So, How Can Duck Hunters Be Better to One Another?
A few years ago, I was hunting Mississippi and a local hunter was lamenting how few mallards they had killed in recent years. “Only half limits some days, and shooting hens to get there,” he said.
As a hunter from Illinois, where the river is so silted in and polluted that it’s killed most of our duck habitat, I hardly felt bad for him. He was still shooting ducks in one of the most beautiful stretches of flooded oaks in the South. And the morning I hunted there; we could have all killed limits if he would have allowed us to shoot wood ducks—a big no-no for timber purists.
The mentality that only killing a few birds or having to shoot ducks other than mallards is a “bad day” must change. Duck hunters have to be satisfied with shooting a duck or two some mornings. And realize that getting skunked is just part of duck hunting, especially in areas that see a lot of pressure. I know that’s hard to stomach when you put in the time and effort of scouting public land. Or when you’re a private landowner, like my buddy in Mississippi, and have invested serious money in good duck habitat. But you need to adjust expectations if the duck hunting in your area is trending in the wrong direction.
Too many of us equate success with the number of birds on our strap and don’t celebrate the achievements of fellow hunters. Yes, we are competing with our neighbors for the best spots, whether that’s affording a lease on private land or racing the boat to the best duck hole in a public marsh. That competition will never subside, but you also can’t be pissed off when someone legitimately beats you to it and shoots ducks. Sure, it’s disappointing, but remember that on public land, how good or bad duck habitat is isn’t in your control. So if all the top blinds or stakes get taken, you just have to make do, which is what most of us who regularly hunt public land are doing every morning during the fall.
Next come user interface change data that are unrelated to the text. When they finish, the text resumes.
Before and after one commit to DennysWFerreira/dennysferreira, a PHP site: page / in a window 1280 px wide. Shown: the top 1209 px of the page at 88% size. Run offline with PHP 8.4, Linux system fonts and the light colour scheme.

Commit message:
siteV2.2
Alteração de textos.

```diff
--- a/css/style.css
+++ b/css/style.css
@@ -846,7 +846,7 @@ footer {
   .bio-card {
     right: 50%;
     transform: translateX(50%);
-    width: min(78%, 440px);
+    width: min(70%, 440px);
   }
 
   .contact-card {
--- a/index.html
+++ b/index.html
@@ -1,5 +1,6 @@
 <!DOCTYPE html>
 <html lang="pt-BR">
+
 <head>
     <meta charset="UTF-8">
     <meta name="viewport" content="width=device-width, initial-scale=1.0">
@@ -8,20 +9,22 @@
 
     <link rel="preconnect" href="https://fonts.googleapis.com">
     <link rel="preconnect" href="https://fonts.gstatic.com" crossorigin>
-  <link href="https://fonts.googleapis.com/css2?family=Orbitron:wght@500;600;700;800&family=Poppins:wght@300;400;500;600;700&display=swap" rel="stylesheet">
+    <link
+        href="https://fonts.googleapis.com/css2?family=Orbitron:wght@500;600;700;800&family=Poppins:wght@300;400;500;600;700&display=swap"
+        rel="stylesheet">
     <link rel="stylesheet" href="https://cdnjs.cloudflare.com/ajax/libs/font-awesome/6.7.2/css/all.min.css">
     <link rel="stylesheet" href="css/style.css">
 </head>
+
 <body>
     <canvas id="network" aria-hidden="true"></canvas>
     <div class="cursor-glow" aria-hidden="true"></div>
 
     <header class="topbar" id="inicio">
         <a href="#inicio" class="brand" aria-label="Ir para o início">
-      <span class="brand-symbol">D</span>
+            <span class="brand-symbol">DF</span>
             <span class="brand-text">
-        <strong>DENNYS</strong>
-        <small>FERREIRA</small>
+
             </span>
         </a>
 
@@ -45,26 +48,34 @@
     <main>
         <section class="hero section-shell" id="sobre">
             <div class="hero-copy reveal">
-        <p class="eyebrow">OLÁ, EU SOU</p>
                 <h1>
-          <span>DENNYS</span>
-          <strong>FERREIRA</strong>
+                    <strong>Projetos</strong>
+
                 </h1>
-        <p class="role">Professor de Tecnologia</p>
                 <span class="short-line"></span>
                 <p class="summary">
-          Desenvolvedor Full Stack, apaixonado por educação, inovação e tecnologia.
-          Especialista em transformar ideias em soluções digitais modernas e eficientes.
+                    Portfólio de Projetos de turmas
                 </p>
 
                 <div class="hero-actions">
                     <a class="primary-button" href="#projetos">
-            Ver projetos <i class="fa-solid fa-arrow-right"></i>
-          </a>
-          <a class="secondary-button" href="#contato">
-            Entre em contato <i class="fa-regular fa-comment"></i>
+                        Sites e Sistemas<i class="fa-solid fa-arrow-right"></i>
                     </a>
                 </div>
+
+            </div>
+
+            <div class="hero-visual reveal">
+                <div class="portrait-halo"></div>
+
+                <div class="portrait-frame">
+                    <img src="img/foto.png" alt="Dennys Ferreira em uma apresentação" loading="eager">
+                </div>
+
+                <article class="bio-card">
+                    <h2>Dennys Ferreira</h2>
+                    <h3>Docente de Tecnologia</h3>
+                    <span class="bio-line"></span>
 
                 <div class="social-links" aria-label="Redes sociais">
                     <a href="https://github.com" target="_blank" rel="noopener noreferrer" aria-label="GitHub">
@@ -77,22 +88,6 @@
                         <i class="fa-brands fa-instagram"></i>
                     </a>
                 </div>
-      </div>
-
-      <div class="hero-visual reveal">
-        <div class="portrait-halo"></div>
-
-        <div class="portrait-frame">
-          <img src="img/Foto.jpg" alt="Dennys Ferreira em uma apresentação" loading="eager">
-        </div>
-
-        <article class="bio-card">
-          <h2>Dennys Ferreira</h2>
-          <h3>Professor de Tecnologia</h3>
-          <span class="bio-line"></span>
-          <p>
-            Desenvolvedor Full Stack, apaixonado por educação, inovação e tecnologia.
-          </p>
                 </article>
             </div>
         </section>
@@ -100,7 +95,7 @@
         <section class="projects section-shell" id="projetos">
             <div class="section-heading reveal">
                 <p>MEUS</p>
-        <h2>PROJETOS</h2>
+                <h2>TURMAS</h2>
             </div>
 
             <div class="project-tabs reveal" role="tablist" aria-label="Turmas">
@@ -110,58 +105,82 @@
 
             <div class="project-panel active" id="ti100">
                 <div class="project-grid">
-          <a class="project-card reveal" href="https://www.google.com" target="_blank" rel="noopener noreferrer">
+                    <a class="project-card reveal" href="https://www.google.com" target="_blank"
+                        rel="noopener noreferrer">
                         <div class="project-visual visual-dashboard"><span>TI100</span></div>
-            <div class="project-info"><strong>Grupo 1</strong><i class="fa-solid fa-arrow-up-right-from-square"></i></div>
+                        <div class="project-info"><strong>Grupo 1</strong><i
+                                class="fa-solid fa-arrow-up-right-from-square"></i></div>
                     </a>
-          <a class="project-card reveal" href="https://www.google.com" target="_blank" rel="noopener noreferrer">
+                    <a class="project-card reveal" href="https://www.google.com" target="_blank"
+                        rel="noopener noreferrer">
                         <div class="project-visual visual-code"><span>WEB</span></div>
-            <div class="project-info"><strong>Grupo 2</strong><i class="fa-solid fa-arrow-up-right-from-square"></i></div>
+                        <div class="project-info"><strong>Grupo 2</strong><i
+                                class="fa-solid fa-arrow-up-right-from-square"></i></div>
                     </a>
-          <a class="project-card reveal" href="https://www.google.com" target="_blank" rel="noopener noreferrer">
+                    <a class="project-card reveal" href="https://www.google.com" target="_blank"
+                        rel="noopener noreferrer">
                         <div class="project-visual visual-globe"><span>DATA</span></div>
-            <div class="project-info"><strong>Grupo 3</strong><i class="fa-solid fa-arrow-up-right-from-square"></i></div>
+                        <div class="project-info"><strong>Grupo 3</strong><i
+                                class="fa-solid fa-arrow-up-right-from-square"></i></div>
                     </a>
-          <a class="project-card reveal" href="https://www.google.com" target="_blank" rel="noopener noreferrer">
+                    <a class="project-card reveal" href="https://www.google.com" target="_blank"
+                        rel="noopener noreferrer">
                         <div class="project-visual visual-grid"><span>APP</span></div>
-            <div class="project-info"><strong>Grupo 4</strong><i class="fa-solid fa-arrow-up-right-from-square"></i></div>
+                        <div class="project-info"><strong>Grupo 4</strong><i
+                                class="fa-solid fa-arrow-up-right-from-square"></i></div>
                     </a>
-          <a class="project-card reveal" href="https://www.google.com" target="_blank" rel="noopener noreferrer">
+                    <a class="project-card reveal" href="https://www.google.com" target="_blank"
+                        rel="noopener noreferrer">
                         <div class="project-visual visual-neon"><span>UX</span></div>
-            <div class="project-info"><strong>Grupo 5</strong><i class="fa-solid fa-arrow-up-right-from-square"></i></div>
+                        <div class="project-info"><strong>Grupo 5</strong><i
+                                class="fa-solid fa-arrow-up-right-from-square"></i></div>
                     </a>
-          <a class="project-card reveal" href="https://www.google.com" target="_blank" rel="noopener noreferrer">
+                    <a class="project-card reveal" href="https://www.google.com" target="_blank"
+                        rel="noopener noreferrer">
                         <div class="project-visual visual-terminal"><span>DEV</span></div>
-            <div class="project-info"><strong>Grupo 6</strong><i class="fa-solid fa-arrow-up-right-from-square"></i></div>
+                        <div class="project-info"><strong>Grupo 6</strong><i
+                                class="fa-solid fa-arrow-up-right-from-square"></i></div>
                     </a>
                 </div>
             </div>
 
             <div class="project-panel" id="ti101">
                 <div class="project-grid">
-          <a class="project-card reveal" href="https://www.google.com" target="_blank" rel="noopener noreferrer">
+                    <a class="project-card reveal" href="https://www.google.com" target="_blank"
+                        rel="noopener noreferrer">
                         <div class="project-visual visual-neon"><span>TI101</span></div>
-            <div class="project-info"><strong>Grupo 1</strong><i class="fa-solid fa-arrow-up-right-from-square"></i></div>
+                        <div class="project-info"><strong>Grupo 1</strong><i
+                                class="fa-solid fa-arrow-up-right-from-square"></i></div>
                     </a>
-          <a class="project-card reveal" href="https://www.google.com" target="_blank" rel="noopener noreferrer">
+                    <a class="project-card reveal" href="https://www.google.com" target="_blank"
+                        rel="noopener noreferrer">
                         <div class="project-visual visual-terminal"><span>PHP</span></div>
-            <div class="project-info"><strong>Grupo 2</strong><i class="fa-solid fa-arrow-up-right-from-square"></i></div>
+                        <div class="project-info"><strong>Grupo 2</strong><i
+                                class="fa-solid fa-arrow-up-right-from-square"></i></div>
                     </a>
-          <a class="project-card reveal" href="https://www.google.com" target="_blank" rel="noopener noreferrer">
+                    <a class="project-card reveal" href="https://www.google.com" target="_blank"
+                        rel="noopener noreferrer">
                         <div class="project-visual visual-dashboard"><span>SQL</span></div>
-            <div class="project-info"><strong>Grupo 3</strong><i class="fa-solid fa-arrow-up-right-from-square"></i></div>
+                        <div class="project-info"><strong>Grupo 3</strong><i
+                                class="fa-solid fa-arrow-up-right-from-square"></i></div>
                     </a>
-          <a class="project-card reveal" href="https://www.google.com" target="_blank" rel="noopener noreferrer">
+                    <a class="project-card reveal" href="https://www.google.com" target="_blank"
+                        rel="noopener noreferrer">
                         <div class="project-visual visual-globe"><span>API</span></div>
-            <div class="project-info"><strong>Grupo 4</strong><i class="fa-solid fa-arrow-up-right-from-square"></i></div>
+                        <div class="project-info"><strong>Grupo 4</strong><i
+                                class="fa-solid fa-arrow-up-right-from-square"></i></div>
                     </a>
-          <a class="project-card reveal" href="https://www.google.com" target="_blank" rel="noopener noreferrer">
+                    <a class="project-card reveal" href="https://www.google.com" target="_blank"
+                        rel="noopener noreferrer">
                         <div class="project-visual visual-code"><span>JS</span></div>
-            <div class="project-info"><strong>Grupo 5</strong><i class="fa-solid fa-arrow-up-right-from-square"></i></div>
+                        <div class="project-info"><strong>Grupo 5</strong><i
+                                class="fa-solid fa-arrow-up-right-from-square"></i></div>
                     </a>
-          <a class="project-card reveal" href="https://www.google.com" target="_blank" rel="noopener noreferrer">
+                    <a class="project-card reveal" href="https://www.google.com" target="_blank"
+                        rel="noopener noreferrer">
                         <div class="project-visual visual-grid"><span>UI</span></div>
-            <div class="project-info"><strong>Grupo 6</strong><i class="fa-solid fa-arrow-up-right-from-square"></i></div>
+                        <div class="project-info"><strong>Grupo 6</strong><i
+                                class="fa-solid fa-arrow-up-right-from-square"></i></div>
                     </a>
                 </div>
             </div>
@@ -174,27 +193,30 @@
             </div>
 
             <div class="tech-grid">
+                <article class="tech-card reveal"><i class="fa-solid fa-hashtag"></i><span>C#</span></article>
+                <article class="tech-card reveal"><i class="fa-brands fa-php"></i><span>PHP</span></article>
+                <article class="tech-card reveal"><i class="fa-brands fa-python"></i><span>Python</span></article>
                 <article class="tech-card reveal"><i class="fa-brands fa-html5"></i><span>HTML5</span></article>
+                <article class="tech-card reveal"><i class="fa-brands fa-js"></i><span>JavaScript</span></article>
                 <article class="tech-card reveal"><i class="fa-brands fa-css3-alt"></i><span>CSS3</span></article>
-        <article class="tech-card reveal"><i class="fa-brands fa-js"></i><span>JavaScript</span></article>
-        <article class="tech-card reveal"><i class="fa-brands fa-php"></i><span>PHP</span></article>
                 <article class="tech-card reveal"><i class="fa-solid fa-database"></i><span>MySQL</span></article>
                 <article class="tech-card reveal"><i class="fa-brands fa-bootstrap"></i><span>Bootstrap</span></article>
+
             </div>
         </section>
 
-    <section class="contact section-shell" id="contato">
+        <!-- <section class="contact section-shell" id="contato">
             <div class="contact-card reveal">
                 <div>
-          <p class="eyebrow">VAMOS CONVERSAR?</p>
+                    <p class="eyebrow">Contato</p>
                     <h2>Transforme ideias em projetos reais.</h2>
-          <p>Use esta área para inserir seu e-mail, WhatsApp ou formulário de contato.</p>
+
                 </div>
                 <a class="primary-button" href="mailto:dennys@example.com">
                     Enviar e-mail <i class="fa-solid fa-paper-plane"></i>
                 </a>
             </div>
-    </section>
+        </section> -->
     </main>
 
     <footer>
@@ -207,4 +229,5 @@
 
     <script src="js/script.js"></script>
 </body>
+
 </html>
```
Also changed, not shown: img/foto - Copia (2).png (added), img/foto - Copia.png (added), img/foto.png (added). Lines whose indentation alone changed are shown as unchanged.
And if someone in your crew is getting hotheaded just be the voice of reason. We’re all out there to have fun. Getting in a cussing match or a fistfight at the boat ramp isn’t going to make your hunting better.
All duck hunters can help change the narrative, but the professional outdoor media needs to lead the way. There’s so much more to duck hunting than kill shots, so let’s see more stories and films that capture the full experience. The good news is, there are a handful of content creators doing this already.
“With Hunt41, I wanted to show all sides of duck hunting,” says Potter who co-owns Cana Outdoors and has helped build the waterfowl platform Hunt41, which documents the chase for all 41 species of North American waterfowl. “We show the success, the failure, hunting public land, hunting private land. And I hope that people see that duck hunters, no matter where they are from, are pretty much the same. We all want to shoot ducks and have fun doing it.”
I personally love to see people around me killing birds, regardless of where I am hunting. Watching two high-school kids trick honkers to fly just low enough over a public levee with good calling a few seasons ago was awesome. Seeing a group of buddies shoot four teal and send four different Labs to pick up each blue-wing so they all get a retrieve was equally as satisfying. And hearing a dad and his son break down the one hen mallard that was circling all the public stakes in the marsh with awful calling…I take joy in that, and you should too.
“I’ve been able to travel a lot of places to hunt ducks and have seen that we are all pretty much the same,” Potter says. “But I also know that there’s definitely a disconnect between duck hunters. If we all stood back and looked at U.S. waterfowl as a whole, we’d see that we are all pretty similar…We all have our great days, and we all struggle. If you think about that, it’s actually pretty refreshing.”